College football turns to immersive entertainment
College football turns to immersive entertainment5 minutes
How schools combine social media and display technology to best engage fans
Put several thousand college students in one place and there is at least one certainty: They will be sharing their experiences with their friends via text message or social media. Some 88 percent of millennials aged 18 to 29 use Facebook in some capacity while 60 percent of the same group use Instagram, according to a PEW Research study.
Because of these trends, college stadiums are currently working to implement many of the same ideas that have encouraged fans to socialize their experiences at professional sports stadiums. “Today you can’t design a new sporting facility without focusing on social spaces, and there are plenty within Atlanta Braves SunTrust Park. An illustrative example: fans hanging out on the upper-level cabana social space, all on their smartphones and watching the game on a video-board,” according to BallPark Digest.
Florida State Seminoles Associate Athletic Director Jason Dennard says the school merges the ubiquitous social media with its new video-board to engage fans on both fronts and pull them deeper into the game.
“Whether it’s pictures, Instagram posts or anything we can populate on to the board, we do those things,” he says. “The first thing in mind when we made the decision of what we were doing was fan-first and enhancing that experience.” He says this kind of fan experience and engagement was top-of-mind for Florida State University when the school was upgrading the technology in its stadiums. At the center of that upgrade was a 7,200 sq. ft. Panasonic video-board.
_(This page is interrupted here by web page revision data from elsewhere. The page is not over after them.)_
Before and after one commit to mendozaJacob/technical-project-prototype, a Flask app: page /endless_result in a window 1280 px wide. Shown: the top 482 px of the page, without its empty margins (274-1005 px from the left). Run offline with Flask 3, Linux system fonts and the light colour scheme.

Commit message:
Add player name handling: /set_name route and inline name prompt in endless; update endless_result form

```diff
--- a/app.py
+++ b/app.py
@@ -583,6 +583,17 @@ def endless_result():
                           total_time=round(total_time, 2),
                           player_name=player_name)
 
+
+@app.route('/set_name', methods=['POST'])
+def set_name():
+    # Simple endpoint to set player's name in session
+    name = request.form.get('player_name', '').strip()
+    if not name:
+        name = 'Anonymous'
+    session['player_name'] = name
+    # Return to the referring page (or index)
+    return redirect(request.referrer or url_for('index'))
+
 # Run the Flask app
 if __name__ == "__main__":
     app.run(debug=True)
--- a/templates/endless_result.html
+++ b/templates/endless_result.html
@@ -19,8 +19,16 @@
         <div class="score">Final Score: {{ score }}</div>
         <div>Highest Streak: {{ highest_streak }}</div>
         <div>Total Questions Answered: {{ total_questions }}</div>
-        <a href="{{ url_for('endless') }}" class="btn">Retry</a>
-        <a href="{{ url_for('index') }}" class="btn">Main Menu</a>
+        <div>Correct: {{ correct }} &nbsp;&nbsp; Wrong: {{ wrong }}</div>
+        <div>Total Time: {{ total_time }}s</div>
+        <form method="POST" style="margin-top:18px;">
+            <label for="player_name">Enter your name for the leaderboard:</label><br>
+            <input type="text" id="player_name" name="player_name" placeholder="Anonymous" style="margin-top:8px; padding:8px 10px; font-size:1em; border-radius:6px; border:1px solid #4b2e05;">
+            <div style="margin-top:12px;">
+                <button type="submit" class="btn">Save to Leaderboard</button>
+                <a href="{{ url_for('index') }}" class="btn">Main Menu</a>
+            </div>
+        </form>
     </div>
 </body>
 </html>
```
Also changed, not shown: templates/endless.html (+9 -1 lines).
In addition to the roughly 16,000 students at Seminole football games, the school has about 64,000 others who attend as well. During downtime, whether it’s at tailgates or other game related activities, fans are encouraged to use a specific hashtag and send in photos so the school can populate the high res video-board, according to Mr. Dennard. “Everyone loves to see themselves up on the board,” he says.
While the team’s primary focus for its boards is to enhance the fan experience during games, giving fans the chance to appear on the board also has a welcome side-effect: It helps drive traffic across social media. Mr. Dennard says that’s more valuable than any advertisement the team could purchase.
“If someone is having a great time and posting on social media and everyone in their timeline sees it, it’s a personal endorsement for why you should be coming to a Florida State football game. That’s priceless,” Mr. Dennard says. He points to the advantages of social media’s multiplier effect. When friends or relatives post photos of themselves at a game, it generates interest among those who see the posts to attend. “It paints this great picture of Tallahassee on a Saturday in the fall as a place to be.”
The same can be said for one of New Jersey’s biggest cities—New Brunswick. The city is home to Rutgers University football’s Scarlett Knights. New Brunswick is transformed on game days. Rutgers University student Christian Wityk, who follows his school’s teams on social media, says the New Jersey state university uses similar approaches to make fans a part of the excitement.
“They’ll do things where you tweet and Rutgers Athletics and you’ll get your tweet on the video-board,” Wityk says. “They’ll pick a few tweets and put it to a song.”
Social engagement is one way sports venues are using technology to deliver an immersive fan experience.
“College football turns to immersive entertainment” is the first in a series of blogs that will culminate with a white paper on how colleges are designing sports spaces with tech and social media to help get fans off the couch and into the stadium.